Neither his story nor an exhaustive investigation by Kenneth Starr and his legion of gumshoes, plus the right-wing scandal machine financed by Richard Mellon Scaife and other Clinton haters, found proof of involvement by the Clintons in anything crooked connected with Whitewater.
Richard Mellon Scaife, the gazillionaire who spent over $2 million publicizing the Clintons' involvement, however fictitious, in drug running, murder, and scandalous land deals, apparently now wants to take it all back.
When its principal patron, Richard Mellon Scaife, withdrew his massive financial support in a fit of pique over the Spectator's refusal to give a good review to a shoddy book, the magazine, for all practical purposes, collapsed into irrelevance.)
Short of turning the broadcast day over to Rush Limbaugh or Richard Mellon Scaife, it's difficult to imagine a more calculated effort to undermine PBS's intended mission of providing alternative programming than this subsidy to a wealthy, conservative corporation to produce yet another right-wing cable chat show.

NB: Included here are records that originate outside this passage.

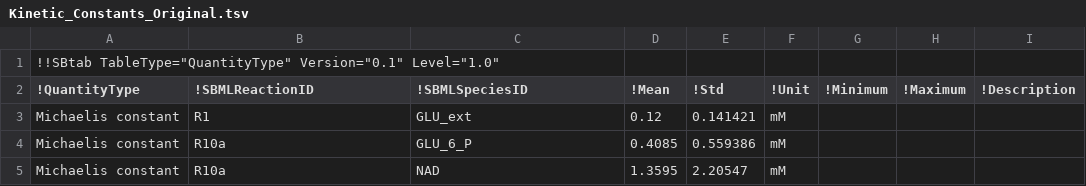
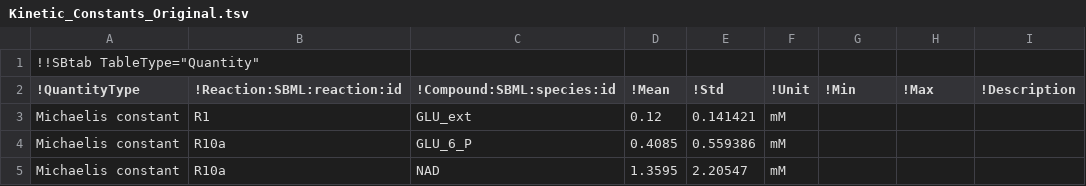
Before and after one commit to liebermeister/enzyme-flux-cost-minimization, a TSV file: models/Escherichia_coli_Wortel_et_al_2017/Kinetic_Constants_Original.tsv, drawn as a sheet; only a part is shown.

Commit message:
small changes

```diff
--- a/models/Escherichia_coli_Wortel_et_al_2017/Kinetic_Constants_Original.tsv
+++ b/models/Escherichia_coli_Wortel_et_al_2017/Kinetic_Constants_Original.tsv
@@ -1,3 +1,3 @@
-!!SBtab TableType="QuantityType" Version="0.1" Level="1.0"
-!QuantityType	!SBMLReactionID	!SBMLSpeciesID	!Mean	!Std	!Unit	!Minimum	!Maximum	!Description
+!!SBtab TableType="Quantity"
+!QuantityType	!Reaction:SBML:reaction:id	!Compound:SBML:species:id	!Mean	!Std	!Unit	!Min	!Max	!Description
 Michaelis constant	R1	GLU_ext	0.12	0.141421	mM			
```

The Center for Media & Democracy's "Disinfopedia" entry for the IWF (see describes the group as "an anti-feminist organization funded by Richard Mellon Scaife, Koch Industries, and other rightwing ideologues" and "a secular counterpart to Religious Right women's groups like Eagle Forum and Concerned Women for America."